Empathy. It’s all the talk in journalism right now, but the San Francisco Chronicle walked that talk and shed light on a problem that cities across America struggle to solve in its landmark “Shame of the City” series, the One Story pick for the San Francisco convention this year.

Beginning with “Homeless Island,” a heartbreaking story about people living — and dying — on a tiny traffic triangle in the middle of a busy downtown street, reporter Kevin Fagan and photographer Brant Ward put names and faces to a problem often defined only by numbers.

Readers learned about the Silver family, sending their two children off to school every day from a Dodge Ram with a “million-dollar view” of San Francisco Bay, and Susan “Little Bit” Beach, a prostitute addicted to heroin, who beat the odds and got off the street only to die of kidney failure a year later at age 40.

Along with empathy, Fagan and Ward used face-to-face interviews, photography, investigative reporting and even songs to explore “how one of the nation’s wealthiest cities came to have so many people living on the street.” The 2003 series was nominated for a Pulitzer Prize and kicked off 15 years of continuous coverage on poverty and homelessness, including The San Francisco Homeless Project, an online archive and collaboration now numbering more than 80 news organizations.

At a time when many West Coast cities are seeing a surge in those without shelter, San Francisco continues to battle hard-core homelessness. The city’s biennial count, which takes place on a single night, showed 7,499 homeless persons in San Francisco on Jan. 26, 2017, including the spread of tent cities to neighborhoods that haven’t seen them before. Despite such numbers, San Francisco has led the way in innovative approaches, including navigation centers, supportive housing and special programs for LGBTQ youth, who make up about half of the city’s homeless youth.

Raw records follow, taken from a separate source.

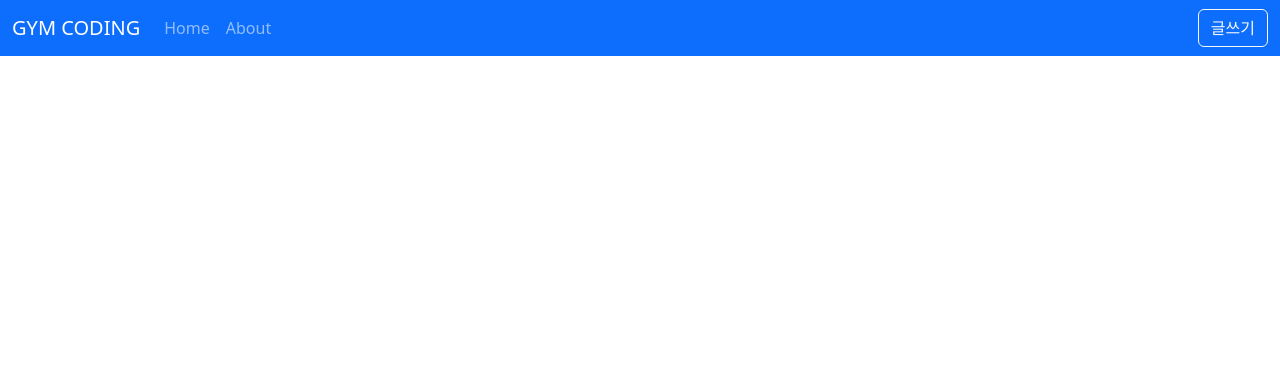
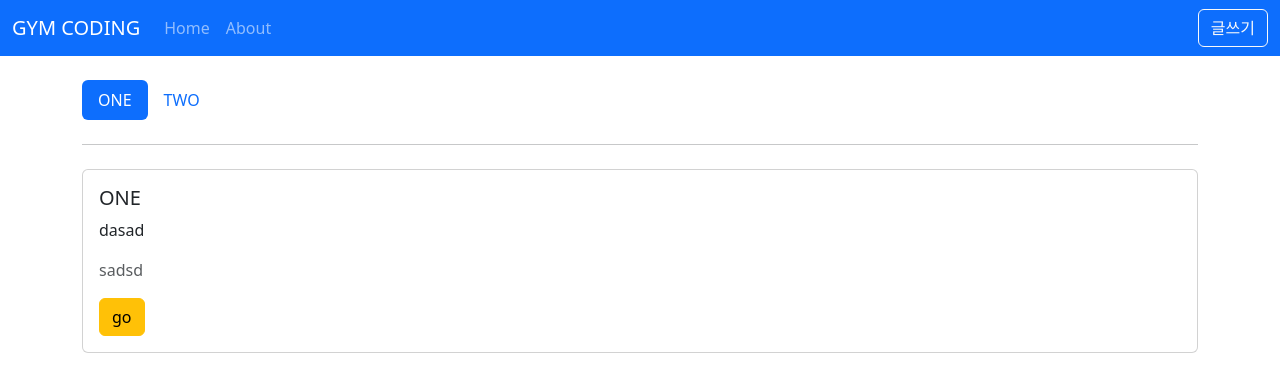
Before and after one commit to looks32/vue3-posts, a Vue app: page /nested/one in a window 1280 px wide. Shown: the top 392 px of the page. Built offline with nearby package versions, Linux system fonts and the light colour scheme.

Commit message:
6 - 404 & 중첩 라우터

```diff
--- a/src/router/index.js
+++ b/src/router/index.js
@@ -5,6 +5,11 @@
 import PostDetailView from "@/views/posts/PostDetailView.vue";
 import PostListView from "@/views/posts/PostListView.vue";
 import PostEditView from "@/views/posts/PostEditView.vue";
+import NotFoundView from "@/views/NotFoundView.vue";
+import NestedView from "@/views/nested/NestedView.vue";
+import NestedOneView from "@/views/nested/NestedOneView.vue";
+import NestedTwoView from "@/views/nested/NestedTwoView.vue";
+import NestedHomeView from "@/views/nested/NestedHomeView.vue";
 
 const routes = [
 	{
@@ -38,6 +43,33 @@
 	  name : 'PostEdit',
 	  component: PostEditView ,
 	},
+	{
+	  path: '/:pathMatch(.*)*',
+	  name: 'NotFound',
+	  component: NotFoundView,
+	},
+	{
+	  path: '/nested',
+	  name: 'Nested',
+	  component: NestedView,
+	  children : [
+		{
+			path:'',
+			name : 'NestedHomeView',
+			component : NestedHomeView,
+		},
+		{
+			path:'one',
+			name : 'NestedOneView',
+			component : NestedOneView,
+		},
+		{
+			path:'two',
+			name : 'NestedTwoView',
+			component : NestedTwoView,
+		},
+	  ]
+	},
   ];
 
 const router = createRouter({
--- /dev/null
+++ b/src/views/NotFoundView.vue
@@ -0,0 +1,16 @@
+<template>
+	<div class="text-center py-5">
+		<h1>Oops!</h1>
+		<h2>404 Not Found</h2>
+		<div class="text-muted">요청한 페이지를 찾을 수 없습니다!</div>
+		<div class="mt-4">
+			<RouterLink to="/">
+				<button class="btn btn-primary">HOME</button>
+			</RouterLink>
+		</div>
+	</div>
+</template>
+
+<script setup></script>
+
+<style lang="scss" scoped></style>
--- /dev/null
+++ b/src/views/nested/NestedHomeView.vue
@@ -0,0 +1,17 @@
+<template>
+	<div class="card">
+		<div class="card-header">Home</div>
+		<div class="card-body">
+			<p class="card-title">routes home</p>
+		</div>
+	</div>
+</template>
+
+
+<script setup>
+
+</script>
+
+<style lang="scss" scoped>
+
+</style>
--- /dev/null
+++ b/src/views/nested/NestedOneView.vue
@@ -0,0 +1,19 @@
+<template>
+	<div class="card">
+		<div class="card-body">
+			<h5 class="card-title">ONE</h5>
+			<p class="card-text">dasad</p>
+			<p class="text-muted">sadsd</p>
+			<a href="#;" class="btn btn-warning">go</a>
+		</div>
+	</div>
+</template>
+
+
+<script setup>
+
+</script>
+
+<style lang="scss" scoped>
+
+</style>
--- /dev/null
+++ b/src/views/nested/NestedTwoView.vue
@@ -0,0 +1,19 @@
+<template>
+	<div class="card">
+		<div class="card-body">
+			<h5 class="card-title">TWO</h5>
+			<p class="card-text">dasad</p>
+			<p class="text-muted">sadsd</p>
+			<a href="#;" class="btn btn-warning">go</a>
+		</div>
+	</div>
+</template>
+
+
+<script setup>
+
+</script>
+
+<style lang="scss" scoped>
+
+</style>
--- /dev/null
+++ b/src/views/nested/NestedView.vue
@@ -0,0 +1,22 @@
+<template>
+	<div>
+		<ul class="nav nav-pills">
+			<li class="nav-item">
+				<router-link class="nav-link" active-class="active" to="/nested/one">ONE</router-link>
+			</li>
+			<li class="nav-item">
+				<router-link class="nav-link" active-class="active" to="/nested/two">TWO</router-link>
+			</li>
+		</ul>
+		<hr class="my-4"/>
+		<router-view></router-view>
+	</div>
+</template>
+
+<script setup>
+
+</script>
+
+<style lang="scss" scoped>
+
+</style>
```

Fagan and Ward will talk about the Chronicle’s work on homelessness and other issues during the keynote address Thursday, April 12 at 7 p.m.